Records section start

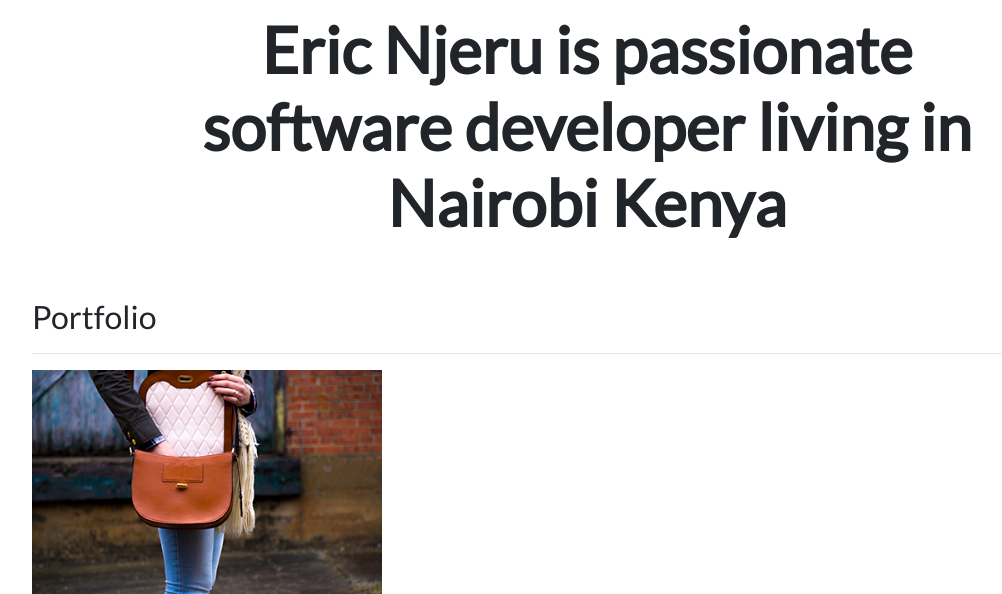
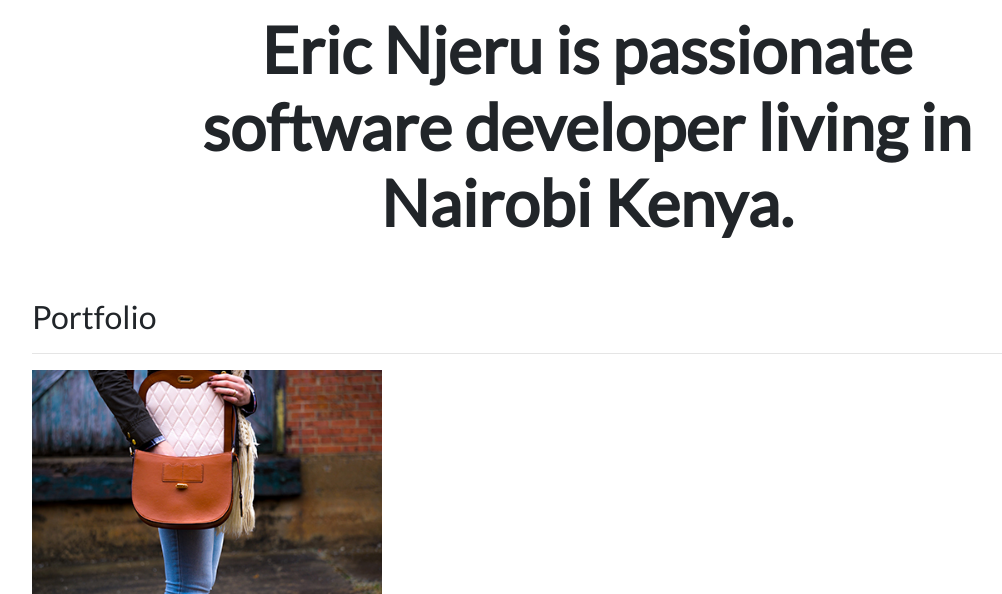
Before and after one commit to ericnjeru/personal_portfolio-python, a Django app: template portfolio/templates/portfolio/home.html in a window 1280 px wide. Shown: the part 410-1004 px from the top of the page, without its empty margins (53-1055 px from the left). Run offline with Django 3.2, Linux system fonts and the light colour scheme; the template is opened without the code that fills it: values that come from a table or form of the project are taken from there, others are empty; data comes from the database, SQL or seed files in the repository; some libraries are stand-ins or nearby versions.

Commit message:
change title in home page

```diff
--- a/portfolio/templates/portfolio/home.html
+++ b/portfolio/templates/portfolio/home.html
@@ -12,7 +12,7 @@
 
 <div class="row justify-content-center mb-3">
   <div class="col-md-9 text-center">
-    <h1 id="hometext" class="font-weight-bold">Eric Njeru is passionate software developer living in Nairobi Kenya</h1>
+    <h3 id="hometext" class="font-weight-bold">Eric Njeru is passionate software developer living in Nairobi Kenya.</h3>
   </div>
 </div>
 
```
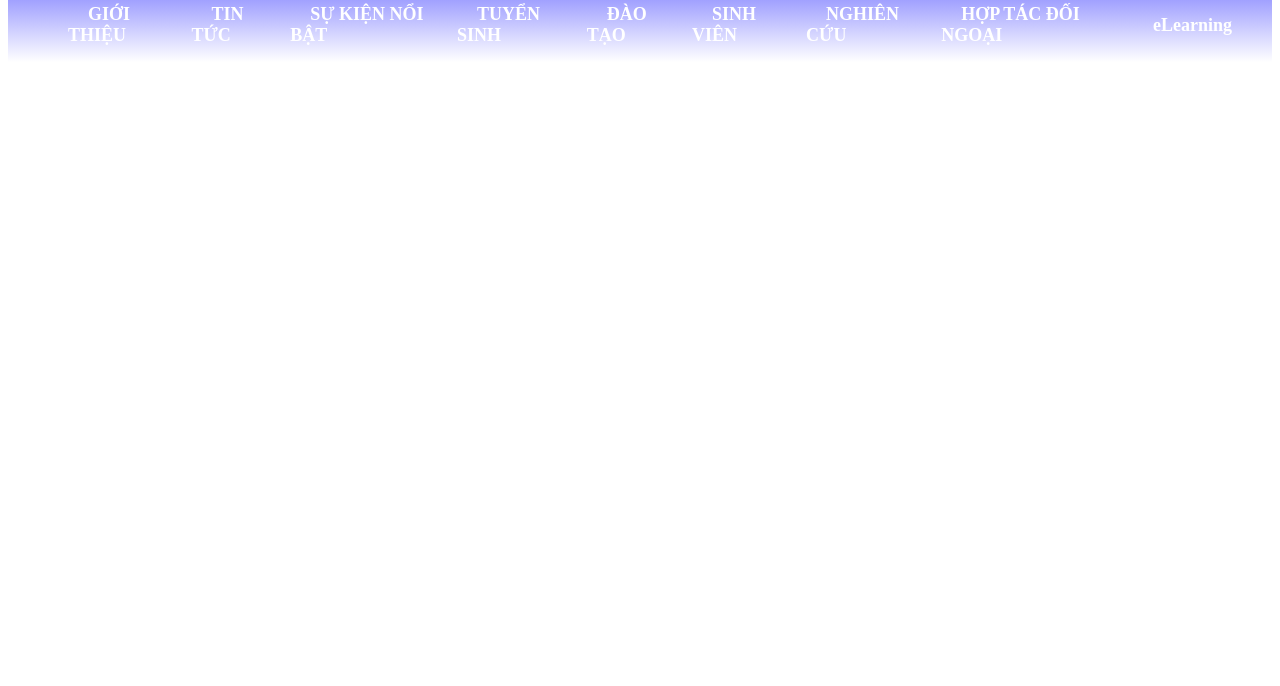
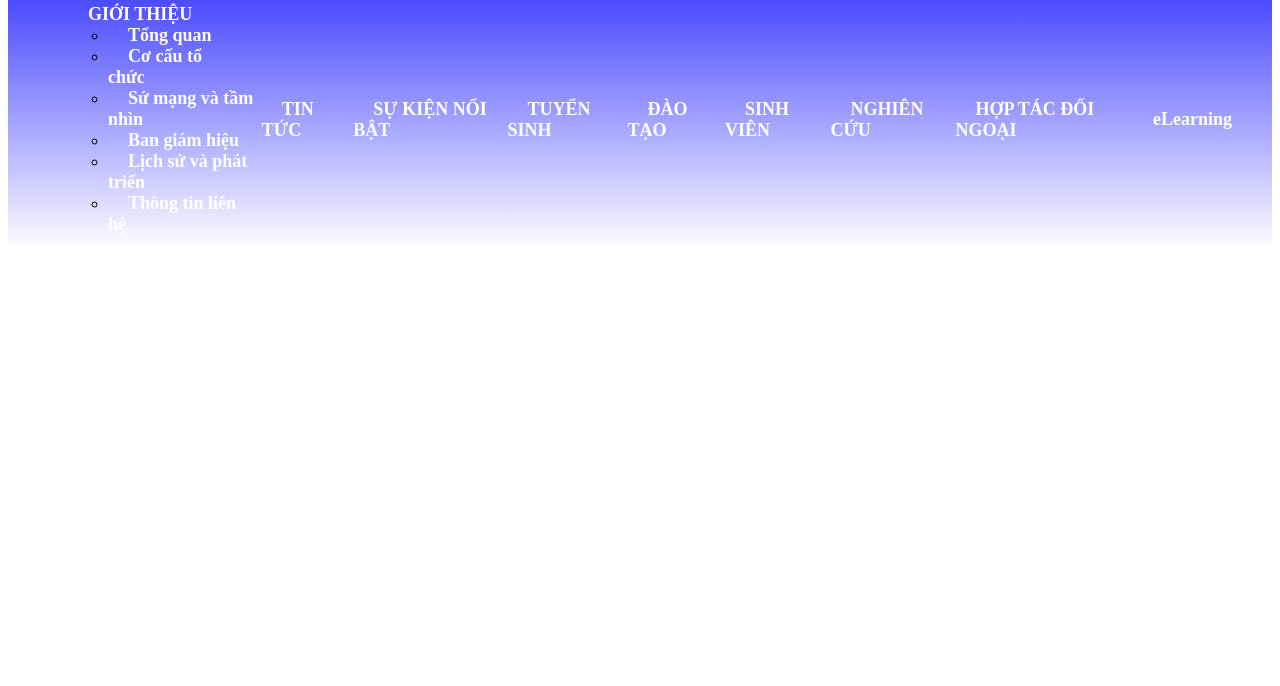
Before and after one commit to rifujin123/SchoolWeb, a plain HTML site: page index.html in a window 1280 px wide. Shown: the part 114-800 px from the top of the page. Drawn offline with Linux system fonts and the light colour scheme.

Commit message:
Update index.html

```diff
--- a/index.html
+++ b/index.html
@@ -36,7 +36,17 @@
 
     <header>
       <ul class="dropdown">
-        <li><a href="#">GIỚI THIỆU</a></li>
+        <li>
+          <a href="#">GIỚI THIỆU</a>
+          <ul>
+            <li><a href="#">Tổng quan</a></li>
+            <li><a href="#">Cơ cấu tổ chức</a></li>
+            <li><a href="#">Sứ mạng và tầm nhìn</a></li>
+            <li><a href="#">Ban giám hiệu</a></li>
+            <li><a href="#">Lịch sử và phát triển</a></li>
+            <li><a href="#">Thông tin liên hệ</a></li>
+          </ul>
+        </li>
         <li><a href="#">TIN TỨC</a></li>
         <li><a href="#">SỰ KIỆN NỔI BẬT</a></li>
         <li><a href="#">TUYỂN SINH</a></li>
```
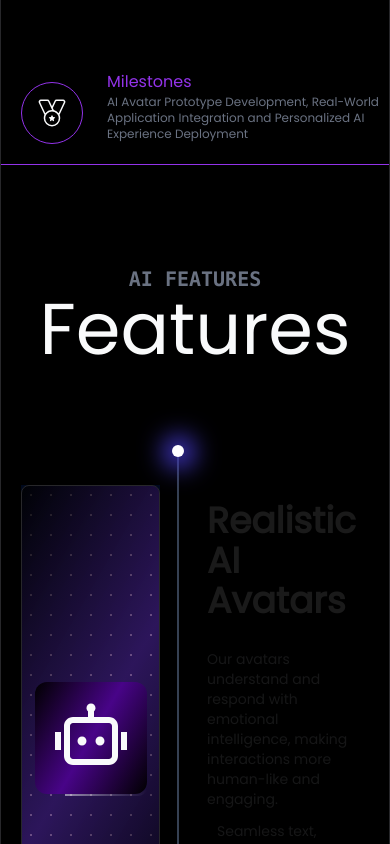
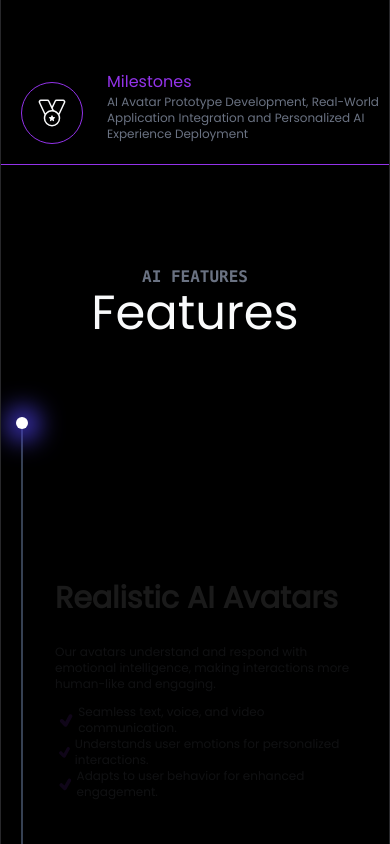
Before and after one commit to santhosh-patel/ROHUM-landing-page, a React (Vite) app: page / in a window 390 px wide. Shown: the part 1156-2000 px from the top of the page. Built offline with nearby package versions, Linux system fonts and the light colour scheme.

Commit message:
made features section responsive

```diff
--- a/src/Pages/Features.jsx
+++ b/src/Pages/Features.jsx
@@ -89,17 +89,17 @@ const Features = () => {
 
   return (
     <div className="min-h-screen scroll-div mt-20 p-5">
-      <h3 className="text-center dark:text-gray-500 text-xl font-bold !font-mono">
+      <h3 className="text-center dark:text-gray-500 lg:text-xl font-bold !font-mono">
         AI FEATURES
       </h3>
-      <h1 className="text-center text-7xl mb-20">Features</h1>
+      <h1 className="text-center text-5xl lg:text-7xl mb-20">Features</h1>
 
       <div
         ref={containerRef}
-        className="justify-between h-[300vh] cards-div w-full flex items-start relative"
+        className="md:justify-center md:gap-10 lg:gap-0 lg:justify-between h-[250vh] lg:h-[300vh] cards-div w-full flex items-start relative"
       >
         <div
-          className={`left w-[40%] relative flex justify-center items-center mt-10 rounded-lg h-[60vh]`}
+          className={`left w-[40%] relative hidden lg:flex justify-center items-center mt-10 rounded-lg md:h-[30vh] lg:h-[60vh]`}
         >
           <div className="absolute top-0 z-[-2] h-full bg-white/20 w-full bg-[radial-gradient(#ffffff33_1px,#00091d_1px)] bg-[size:20px_20px]"></div>
           <div className="left-layer-div w-full h-full border border-[hsl(var(--border))] rounded-lg flex justify-center items-center">
@@ -156,104 +156,139 @@ const Features = () => {
         {/* right cards  */}
         <div
           ref={cardsRef}
-          className="right w-[50%] p-3 flex h-full justify-between flex-col"
+          className="right w-full md:w-4/5 lg:w-[50%] p-3 flex h-full justify-between flex-col"
         >
-          <div className="card bg-transparent h-[30%] flex justify-start items-center rounded-lg shadow-lg transform transition-all">
-            <div className="max-w-lg">
-              <h3 className="text-4xl font-bold mb-7">Realistic AI Avatars</h3>
-              <p className="text-gray-600 text-sm mb-3 dark:text-gray-300">
+          {/* card1 */}
+          <div className="card bg-transparent h-[30%] flex gap-5 w-full justify-start items-center rounded-lg shadow-lg transform transition-all">
+            <div className="max-w-lg pl-5 md:pl-0 ">
+              <h3 className="text-3xl text-start lg:text-4xl font-bold mb-7">
+                Realistic AI Avatars
+              </h3>
+              <p className="text-gray-600 text-start text-xs md:text-sm mb-3 dark:text-gray-400">
                 Our avatars understand and respond with emotional intelligence,
                 making interactions more human-like and engaging.
               </p>
               <ul>
-                <li className="text-sm dark:text-gray-300 flex items-center">
+                <li className="text-xs md:text-sm dark:text-gray-400 flex items-center">
                   <TiTick className="text-[var(--purple-foreground)] text-2xl " />
                   Seamless text, voice, and video communication.
                 </li>
-                <li className="text-sm dark:text-gray-300 flex items-center">
+                <li className="text-xs md:text-sm dark:text-gray-400 flex items-center">
                   <TiTick className="text-[var(--purple-foreground)] text-2xl " />
                   Understands user emotions for personalized interactions.
                 </li>
-                <li className="text-sm dark:text-gray-300 flex items-center">
+                <li className="text-xs md:text-sm dark:text-gray-400 flex items-center">
                   <TiTick className="text-[var(--purple-foreground)] text-2xl " />
                   Adapts to user behavior for enhanced engagement.
                 </li>
               </ul>
             </div>
+            <div className=" hidden md:flex lg:hidden ">
+              <div className="border-glow-animation inline-flex p-[2px] rounded-xl">
+                <div className="text-7xl left-layer-div-card text-gray-50 p-5 rounded-xl">
+                  <RiRobot2Line />
+                </div>
+              </div>
+            </div>
           </div>
-          <div className="card bg-transparent h-[30%] flex justify-start items-center rounded-lg shadow-lg transform transition-all">
-            <div className="max-w-lg">
-              <h3 className="text-4xl font-bold mb-7">Crypto Simplified</h3>
-              <p className="text-gray-600 text-sm mb-3 dark:text-gray-300">
+          {/* card12*/}
+          <div className="card bg-transparent h-[30%] flex gap-5 w-full justify-start items-center rounded-lg shadow-lg transform transition-all">
+            <div className="max-w-lg pl-5 md:pl-0 ">
+              <h3 className="text-3xl text-start lg:text-4xl font-bold mb-7">
+                Crypto Simplified
+              </h3>
+              <p className="text-gray-600 text-start text-xs md:text-sm mb-3 dark:text-gray-400">
                 Learn and invest in cryptocurrency easily with AI-powered
-                guidance.
+                guidance
               </p>
               <ul>
-                <li className="text-sm dark:text-gray-300 flex items-center">
+                <li className="text-xs md:text-sm dark:text-gray-400 flex items-center">
                   <TiTick className="text-[var(--purple-foreground)] text-2xl " />
-                  Step-by-step crypto education for beginners.
+                  Step-by-step crypto education for beginners.{" "}
                 </li>
-                <li className="text-sm dark:text-gray-300 flex items-center">
+                <li className="text-xs md:text-sm dark:text-gray-400 flex items-center">
                   <TiTick className="text-[var(--purple-foreground)] text-2xl " />
-                  Real-time insights and investment strategies.
+                  Real-time insights and investment strategies.{" "}
                 </li>
-                <li className="text-sm dark:text-gray-300 flex items-center">
+                <li className="text-xs md:text-sm dark:text-gray-400 flex items-center">
                   <TiTick className="text-[var(--purple-foreground)] text-2xl " />
-                  Safe and user-friendly investment recommendations.
+                  Safe and user-friendly investment recommendations.{" "}
                 </li>
               </ul>
             </div>
+            <div className=" hidden md:flex lg:hidden ">
+              <div className="border-glow-animation inline-flex p-[2px] rounded-xl">
+                <div className="text-7xl left-layer-div-card text-gray-50 p-5 rounded-xl">
+                  <FaEthereum />
+                </div>
+              </div>
+            </div>
           </div>
-          <div className="card bg-transparent h-[30%] flex justify-start items-center rounded-lg shadow-lg transform transition-all">
-            <div className="max-w-lg">
-              <h3 className="text-4xl font-bold mb-7">
+          {/* card3 */}
+          <div className="card bg-transparent h-[30%] flex gap-5 w-full justify-start items-center rounded-lg shadow-lg transform transition-all">
+            <div className="max-w-lg pl-5 md:pl-0 ">
+              <h3 className="text-3xl text-start lg:text-4xl font-bold mb-7">
                 AI Business Assistance
               </h3>
-              <p className="text-gray-600 text-sm mb-3 dark:text-gray-300">
-                AI Business Assistance revolutionizes enterprise operations by
-                streamlining workflows and enhancing decision-making through
-                intelligent automation and data analysis.
+              <p className="text-gray-600 text-start text-xs md:text-sm mb-3 dark:text-gray-400">
+                AI Business Assistance leverages AI avatars to streamline
+                operations, enhance customer interactions, and automate routine
+                tasks efficiently.
               </p>
               <ul>
-                <li className="text-sm dark:text-gray-300 flex items-center">
+                <li className="text-xs md:text-sm dark:text-gray-400 flex items-center">
                   <TiTick className="text-[var(--purple-foreground)] text-2xl " />
                   Automates business workflows and enhances productivity.
                 </li>
-                <li className="text-sm dark:text-gray-300 flex items-center">
+                <li className="text-xs md:text-sm dark:text-gray-400 flex items-center">
                   <TiTick className="text-[var(--purple-foreground)] text-2xl " />
-                  AI-driven customer support and task management.
+                  AI-driven customer support and task management.{" "}
                 </li>
-                <li className="text-sm dark:text-gray-300 flex items-center">
+                <li className="text-xs md:text-sm dark:text-gray-400 flex items-center">
                   <TiTick className="text-[var(--purple-foreground)] text-2xl " />
-                  Seamless integration with existing business platforms.
+                  Seamless integration with existing business platforms.{" "}
                 </li>
               </ul>
             </div>
+            <div className=" hidden md:flex lg:hidden ">
+              <div className="border-glow-animation inline-flex p-[2px] rounded-xl">
+                <div className="text-7xl left-layer-div-card text-gray-50 p-5 rounded-xl">
+                  <GiMoneyStack />
+                </div>
+              </div>
+            </div>
           </div>
-          <div className="card bg-transparent h-[30%] flex justify-start items-center rounded-lg shadow-lg transform transition-all">
-            <div className="max-w-lg">
-              <h3 className="text-4xl font-bold mb-7">
-                Interactive Learning & Training
+          {/* card4 */}
+          <div className="card bg-transparent h-[30%] flex gap-5 w-full justify-start items-center rounded-lg shadow-lg transform transition-all">
+            <div className="max-w-lg pl-5 md:pl-0 ">
+              <h3 className="text-3xl text-start lg:text-4xl font-bold mb-7">
+                Interactive Learning & Training{" "}
               </h3>
-              <p className="text-gray-600 text-sm mb-3 dark:text-gray-300">
-                Interactive learning and training using AI avatars enhance
-                engagement by providing real-time feedback, personalized
-                lessons, and lifelike simulations.
+              <p className="text-gray-600 text-start text-xs md:text-sm mb-3 dark:text-gray-400">
+                Interactive Learning & Training uses AI avatars to provide
+                immersive, personalized, and engaging educational experiences.
               </p>
               <ul>
-                <li className="text-sm dark:text-gray-300 flex items-center">
+                <li className="text-xs md:text-sm dark:text-gray-400 flex items-center">
                   <TiTick className="text-[var(--purple-foreground)] text-2xl " />
                   Teaches dance, exercise, and Kung Fu step-by-step.{" "}
                 </li>
-                <li className="text-sm dark:text-gray-300 flex items-center">
+                <li className="text-xs md:text-sm dark:text-gray-400 flex items-center">
                   <TiTick className="text-[var(--purple-foreground)] text-2xl " />
                   Personalized training based on user progress.{" "}
                 </li>
-                <li className="text-sm dark:text-gray-300 flex items-center">
+                <li className="text-xs md:text-sm dark:text-gray-400 flex items-center">
                   <TiTick className="text-[var(--purple-foreground)] text-2xl " />
                   Adapts to user skill level for effective learning.{" "}
                 </li>
               </ul>
+            </div>
+            <div className=" hidden md:flex lg:hidden ">
+              <div className="border-glow-animation inline-flex p-[2px] rounded-xl">
+                <div className="text-7xl left-layer-div-card text-gray-50 p-5 rounded-xl">
+                  <GiTeacher />
+                </div>
+              </div>
             </div>
           </div>
         </div>
```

Records section end

▸ How to complete this task: In the records above, some lines hold the word "href"; copy each such line.

▸ Response to the task:
-        <li><a href="#">GIỚI THIỆU</a></li>
+          <a href="#">GIỚI THIỆU</a>
+            <li><a href="#">Tổng quan</a></li>
+            <li><a href="#">Cơ cấu tổ chức</a></li>
+            <li><a href="#">Sứ mạng và tầm nhìn</a></li>
+            <li><a href="#">Ban giám hiệu</a></li>
+            <li><a href="#">Lịch sử và phát triển</a></li>
+            <li><a href="#">Thông tin liên hệ</a></li>
         <li><a href="#">TIN TỨC</a></li>
         <li><a href="#">SỰ KIỆN NỔI BẬT</a></li>
         <li><a href="#">TUYỂN SINH</a></li>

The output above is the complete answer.